* Dataset content *
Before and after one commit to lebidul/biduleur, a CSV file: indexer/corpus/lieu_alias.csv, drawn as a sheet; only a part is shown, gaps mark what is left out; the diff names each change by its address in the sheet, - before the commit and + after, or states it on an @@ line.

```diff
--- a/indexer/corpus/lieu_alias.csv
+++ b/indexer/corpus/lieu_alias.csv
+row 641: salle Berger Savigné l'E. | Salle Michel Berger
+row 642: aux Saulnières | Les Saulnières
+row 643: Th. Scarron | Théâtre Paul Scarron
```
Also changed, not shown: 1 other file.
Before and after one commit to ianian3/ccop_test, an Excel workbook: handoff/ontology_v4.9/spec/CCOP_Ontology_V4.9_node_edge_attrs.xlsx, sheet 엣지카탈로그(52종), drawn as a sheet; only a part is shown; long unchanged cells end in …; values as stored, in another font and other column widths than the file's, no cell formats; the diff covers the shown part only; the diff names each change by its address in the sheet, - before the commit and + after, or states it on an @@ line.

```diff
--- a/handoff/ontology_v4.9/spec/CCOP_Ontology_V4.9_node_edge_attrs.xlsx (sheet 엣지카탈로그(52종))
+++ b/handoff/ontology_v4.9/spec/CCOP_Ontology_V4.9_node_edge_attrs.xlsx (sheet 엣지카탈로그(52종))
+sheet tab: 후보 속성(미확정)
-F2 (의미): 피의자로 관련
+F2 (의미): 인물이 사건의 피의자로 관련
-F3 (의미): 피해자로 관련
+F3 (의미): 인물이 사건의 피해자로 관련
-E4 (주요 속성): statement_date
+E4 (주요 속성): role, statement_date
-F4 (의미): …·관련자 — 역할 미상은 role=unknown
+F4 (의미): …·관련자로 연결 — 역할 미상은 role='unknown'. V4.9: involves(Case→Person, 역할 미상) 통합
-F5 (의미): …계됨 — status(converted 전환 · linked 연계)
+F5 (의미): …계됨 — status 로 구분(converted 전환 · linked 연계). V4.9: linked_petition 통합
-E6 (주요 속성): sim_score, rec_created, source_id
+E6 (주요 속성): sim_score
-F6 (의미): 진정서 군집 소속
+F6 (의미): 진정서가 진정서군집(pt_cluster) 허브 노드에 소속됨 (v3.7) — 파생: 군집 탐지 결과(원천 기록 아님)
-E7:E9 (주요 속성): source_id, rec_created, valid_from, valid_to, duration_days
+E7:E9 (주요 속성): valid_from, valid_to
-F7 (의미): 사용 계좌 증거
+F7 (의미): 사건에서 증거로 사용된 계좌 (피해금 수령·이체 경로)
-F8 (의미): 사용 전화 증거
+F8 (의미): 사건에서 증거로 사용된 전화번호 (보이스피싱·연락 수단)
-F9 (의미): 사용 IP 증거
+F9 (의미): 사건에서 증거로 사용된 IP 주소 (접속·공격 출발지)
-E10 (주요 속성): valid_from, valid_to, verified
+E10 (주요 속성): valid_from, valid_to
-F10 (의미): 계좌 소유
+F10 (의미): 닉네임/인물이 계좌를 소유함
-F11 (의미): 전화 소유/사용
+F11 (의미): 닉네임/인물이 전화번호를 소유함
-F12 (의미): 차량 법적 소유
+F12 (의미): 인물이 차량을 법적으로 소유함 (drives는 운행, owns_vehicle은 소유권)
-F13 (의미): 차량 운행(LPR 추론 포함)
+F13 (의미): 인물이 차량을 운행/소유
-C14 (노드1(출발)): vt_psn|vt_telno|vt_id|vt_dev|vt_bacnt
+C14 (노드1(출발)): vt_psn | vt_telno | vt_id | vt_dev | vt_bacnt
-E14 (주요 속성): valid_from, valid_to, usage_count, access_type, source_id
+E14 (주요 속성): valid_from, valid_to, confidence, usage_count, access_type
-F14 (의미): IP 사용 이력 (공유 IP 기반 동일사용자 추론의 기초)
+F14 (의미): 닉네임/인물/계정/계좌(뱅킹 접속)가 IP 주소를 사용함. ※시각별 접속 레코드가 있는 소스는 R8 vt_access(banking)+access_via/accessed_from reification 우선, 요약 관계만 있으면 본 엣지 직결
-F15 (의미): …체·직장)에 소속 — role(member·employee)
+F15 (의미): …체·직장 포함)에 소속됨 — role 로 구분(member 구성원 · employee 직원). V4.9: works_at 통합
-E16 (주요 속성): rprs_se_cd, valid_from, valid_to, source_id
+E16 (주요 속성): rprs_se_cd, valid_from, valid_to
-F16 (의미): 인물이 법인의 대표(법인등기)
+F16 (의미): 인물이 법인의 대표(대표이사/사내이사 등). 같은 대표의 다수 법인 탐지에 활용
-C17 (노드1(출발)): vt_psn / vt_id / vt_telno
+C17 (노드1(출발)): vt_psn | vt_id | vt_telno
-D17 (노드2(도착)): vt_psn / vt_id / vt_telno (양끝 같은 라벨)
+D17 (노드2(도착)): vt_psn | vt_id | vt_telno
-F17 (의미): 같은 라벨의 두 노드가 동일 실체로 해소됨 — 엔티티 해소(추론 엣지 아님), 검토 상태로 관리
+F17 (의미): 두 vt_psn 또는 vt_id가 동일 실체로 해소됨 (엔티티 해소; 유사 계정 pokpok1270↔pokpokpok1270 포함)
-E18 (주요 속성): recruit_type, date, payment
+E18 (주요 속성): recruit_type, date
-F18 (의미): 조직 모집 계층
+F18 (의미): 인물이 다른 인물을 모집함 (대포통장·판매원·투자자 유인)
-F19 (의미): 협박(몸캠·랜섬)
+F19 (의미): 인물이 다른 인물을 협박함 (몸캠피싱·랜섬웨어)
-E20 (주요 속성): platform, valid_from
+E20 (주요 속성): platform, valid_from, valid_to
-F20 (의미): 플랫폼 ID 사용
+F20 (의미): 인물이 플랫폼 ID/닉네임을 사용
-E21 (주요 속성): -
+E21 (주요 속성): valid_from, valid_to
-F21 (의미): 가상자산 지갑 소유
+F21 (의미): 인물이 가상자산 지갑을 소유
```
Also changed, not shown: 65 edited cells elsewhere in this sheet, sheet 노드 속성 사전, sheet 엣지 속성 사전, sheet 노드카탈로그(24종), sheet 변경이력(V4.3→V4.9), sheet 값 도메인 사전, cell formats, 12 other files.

* Your assignment *
Return all lines from the data above with "role" in them.

* Answer to this task *
+E4 (주요 속성): role, statement_date
-F4 (의미): …·관련자 — 역할 미상은 role=unknown
+F4 (의미): …·관련자로 연결 — 역할 미상은 role='unknown'. V4.9: involves(Case→Person, 역할 미상) 통합
-F15 (의미): …체·직장)에 소속 — role(member·employee)
+F15 (의미): …체·직장 포함)에 소속됨 — role 로 구분(member 구성원 · employee 직원). V4.9: works_at 통합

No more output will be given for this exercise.